╭──
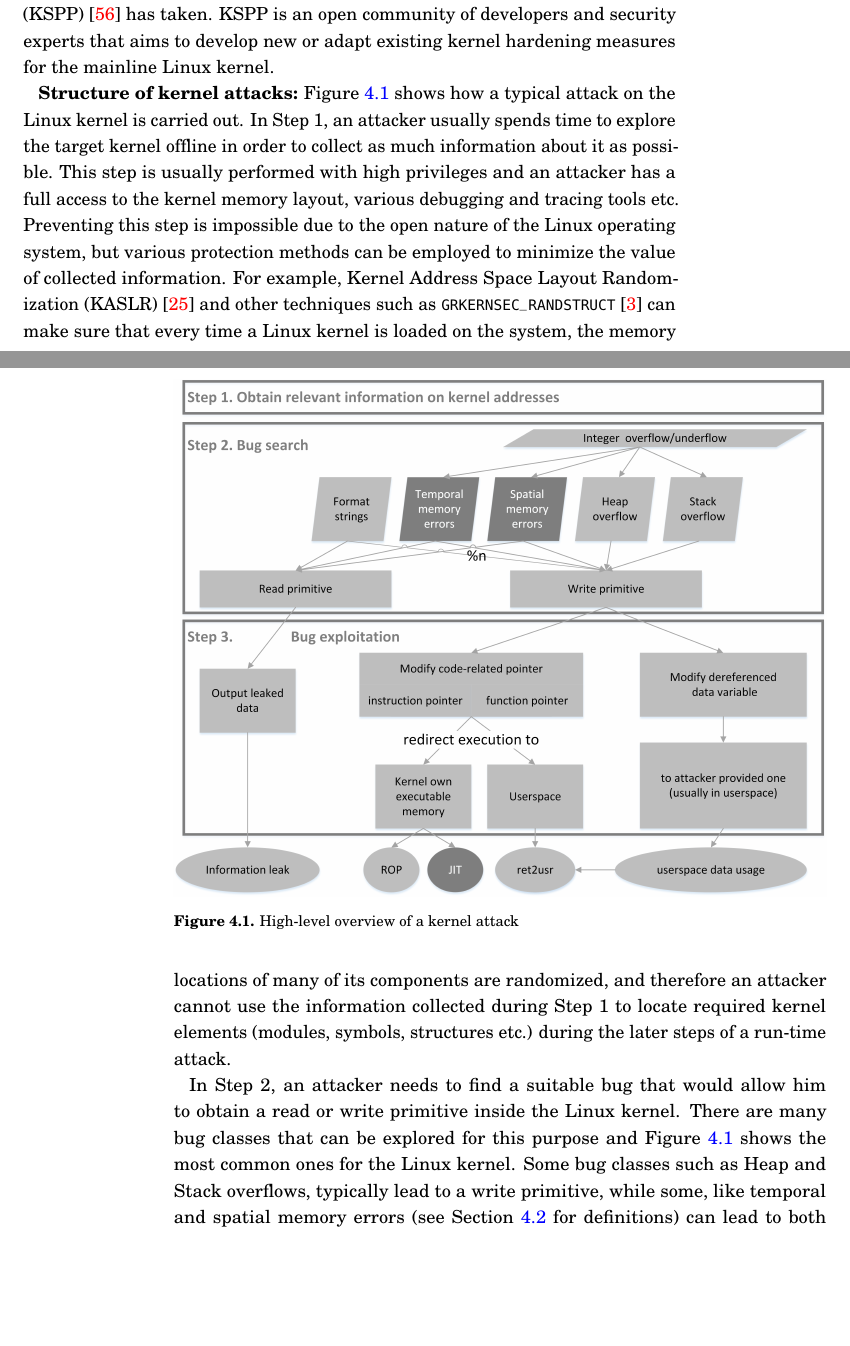
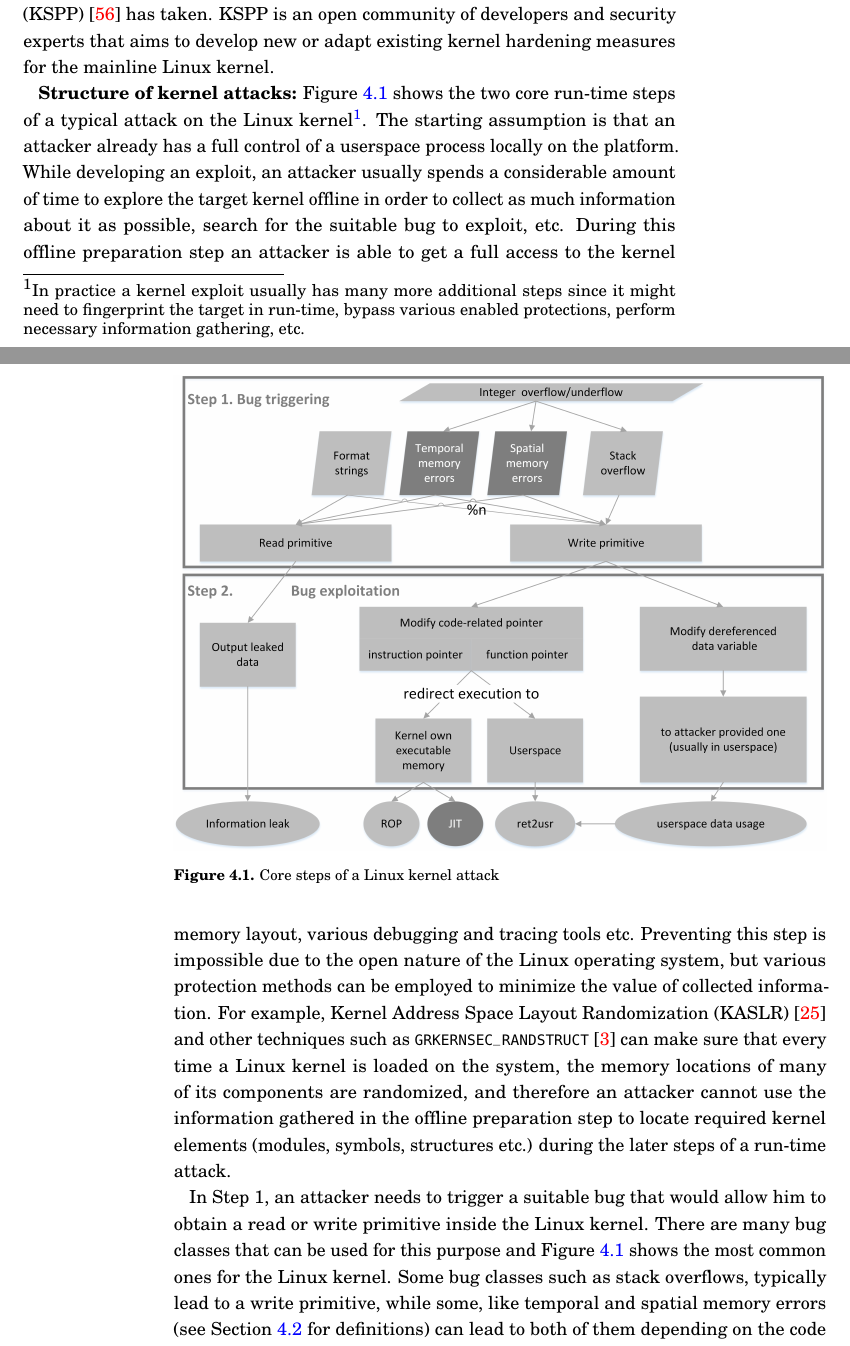
Before and after one commit to ereshetova/dissertation, a LaTeX thesis (dissertation.tex, which reads chapters/kernel-hardening.tex): two parts of pages 36 and 37 of 146, joined at a grey line, cut so that both start at the same text, the shorter picture padded with empty space. Compiled offline with pdfLaTeX.

Commit message:
addressing comments from Thomas and Hans

```diff
--- a/chapters/kernel-hardening.tex
+++ b/chapters/kernel-hardening.tex
@@ -10,14 +10,14 @@ As adversaries have been turning towards attacking the Linux kernel itself, secu
 
 An alternative approach that defenders can take is to consider how modern kernel exploits are written and try to eliminate all attack paths that helps exploit writers to succeed. This is exactly the path that the Kernel Self Protection Project (KSPP)~\cite{kspp} has taken. KSPP is an open community of developers and security experts that aims to develop new or adapt existing kernel hardening measures for the mainline Linux kernel.
 
-\textbf{Structure of kernel attacks:}   Figure~\ref{fig:exploit-steps} shows how a typical attack on the Linux kernel is carried out. In Step 1, an attacker usually spends time to explore the target kernel offline in order to collect as much information about it as possible. This step is usually performed with high privileges and an attacker has a full access to the kernel memory layout, various debugging and tracing tools etc. Preventing this step is impossible due to the open nature of the Linux operating system, but various protection methods can be employed to minimize the value of collected information. For example, Kernel Address Space Layout Randomization (KASLR)~\cite{cook2013} and other techniques such as \setype{GRKERNSEC\_RANDSTRUCT}~\cite{randstruct2017} can make sure that every time a Linux kernel is loaded on the system, the memory locations of many of its components are randomized, and therefore an attacker cannot use the information collected during Step 1 to locate required kernel elements (modules, symbols, structures etc.) during the later steps of a run-time attack.
+\textbf{Structure of kernel attacks:}   Figure~\ref{fig:exploit-steps} shows the two core run-time steps of a typical attack on the Linux kernel\footnote{In practice a kernel exploit usually has many more additional steps since it might need to fingerprint the target in run-time, bypass various enabled protections, perform necessary information gathering, etc.}. The starting assumption is that an attacker already has a full control of a userspace process locally on the platform. While developing an exploit, an attacker usually spends a considerable amount of time to explore the target kernel offline in order to collect as much information about it as possible, search for the suitable bug to exploit, etc. During this offline preparation step an attacker is able to get a full access to the kernel memory layout, various debugging and tracing tools etc. Preventing this step is impossible due to the open nature of the Linux operating system, but various protection methods can be employed to minimize the value of collected information. For example, Kernel Address Space Layout Randomization (KASLR)~\cite{cook2013} and other techniques such as \setype{GRKERNSEC\_RANDSTRUCT}~\cite{randstruct2017} can make sure that every time a Linux kernel is loaded on the system, the memory locations of many of its components are randomized, and therefore an attacker cannot use the information gathered in the offline preparation step to locate required kernel elements (modules, symbols, structures etc.) during the later steps of a run-time attack.
 
 \begin{figure}[t]
 	\centering
 		\includegraphics[width=1\textwidth]{figures/kernel_exploit_steps.png}
-	\caption{High-level overview of a kernel attack}
+	\caption{Core steps of a Linux kernel attack}
 	\label{fig:exploit-steps}
 \end{figure}
 
-In Step 2, an attacker needs to find a suitable bug that would allow him to obtain a read or write primitive inside the Linux kernel. There are many bug classes that can be explored for this purpose and Figure~\ref{fig:exploit-steps} shows the most common ones for the Linux kernel. Some bug classes such as Heap and Stack overflows, typically lead to a write primitive, while some, like temporal and spatial memory errors (see Section~\ref{sec:kern-mem-safety} for definitions) can lead to both of them depending on the code where the bug is present. The format string vulnerabilities typically lead to a write primitive, except in cases when the format string is using \setype{\%n} specifier that allows writing input data to a pointer (and as a result, a write primitive). Integer overflow/underflow bugs do not typically give a read or write primitive straight to an attacker, but they can be used to create other bug classes. For example, if an overflown integer is used to allocate a buffer, the resulting buffer is going to be of a smaller size than required leading to a buffer overflow bug (spatial memory error). Preventing Step 2 from happening would be the ideal case for defenders, but in reality it is very difficult and costly to fully prevent certain classes of bugs from happening. Nonetheless, a lot of work is being done in this area within KSPP and Section~\ref{sec:kern-mem-safety} of this dissertation addresses the problem of preventing a wide range of memory errors in the Linux kernel.
+In Step 1, an attacker needs to trigger a suitable bug that would allow him to obtain a read or write primitive inside the Linux kernel. There are many bug classes that can be used for this purpose and Figure~\ref{fig:exploit-steps} shows the most common ones for the Linux kernel. Some bug classes such as stack overflows, typically lead to a write primitive, while some, like temporal and spatial memory errors (see Section~\ref{sec:kern-mem-safety} for definitions) can lead to both of them depending on the code where the bug is present. The format string vulnerabilities typically lead to a write primitive, except in cases when the format string is using \setype{\%n} specifier that allows writing input data to a pointer (and as a result, a write primitive). Integer overflow/underflow bugs do not typically give a read or write primitive straight to an attacker, but they can be used to create other bug classes. For example, if an overflown integer is used to allocate a buffer, the resulting buffer is going to be of a smaller size than required leading to a buffer overflow bug (spatial memory error). Preventing Step 1 from happening would be the ideal case for defenders, but in reality it is very difficult and costly to fully prevent certain classes of bugs from happening. Nonetheless, a lot of work is being done in this area within KSPP and Section~\ref{sec:kern-mem-safety} of this dissertation addresses the problem of preventing a wide range of memory errors in the Linux kernel.
 
```
Also changed, not shown: figures/kernel_exploit_steps.png, chapters/kernel-hardening.tex (2 more changed lines), 2 other files.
╰──
* _Aim of the exercise_
Only lines with the word "hardening" should be collected from the material.

* _Task result_
Before and after one commit to ereshetova/dissertation, a LaTeX thesis (dissertation.tex, which reads chapters/kernel-hardening.tex): two parts of pages 36 and 37 of 146, joined at a grey line, cut so that both start at the same text, the shorter picture padded with empty space. Compiled offline with pdfLaTeX.
--- a/chapters/kernel-hardening.tex
+++ b/chapters/kernel-hardening.tex
 An alternative approach that defenders can take is to consider how modern kernel exploits are written and try to eliminate all attack paths that helps exploit writers to succeed. This is exactly the path that the Kernel Self Protection Project (KSPP)~\cite{kspp} has taken. KSPP is an open community of developers and security experts that aims to develop new or adapt existing kernel hardening measures for the mainline Linux kernel.
Also changed, not shown: figures/kernel_exploit_steps.png, chapters/kernel-hardening.tex (2 more changed lines), 2 other files.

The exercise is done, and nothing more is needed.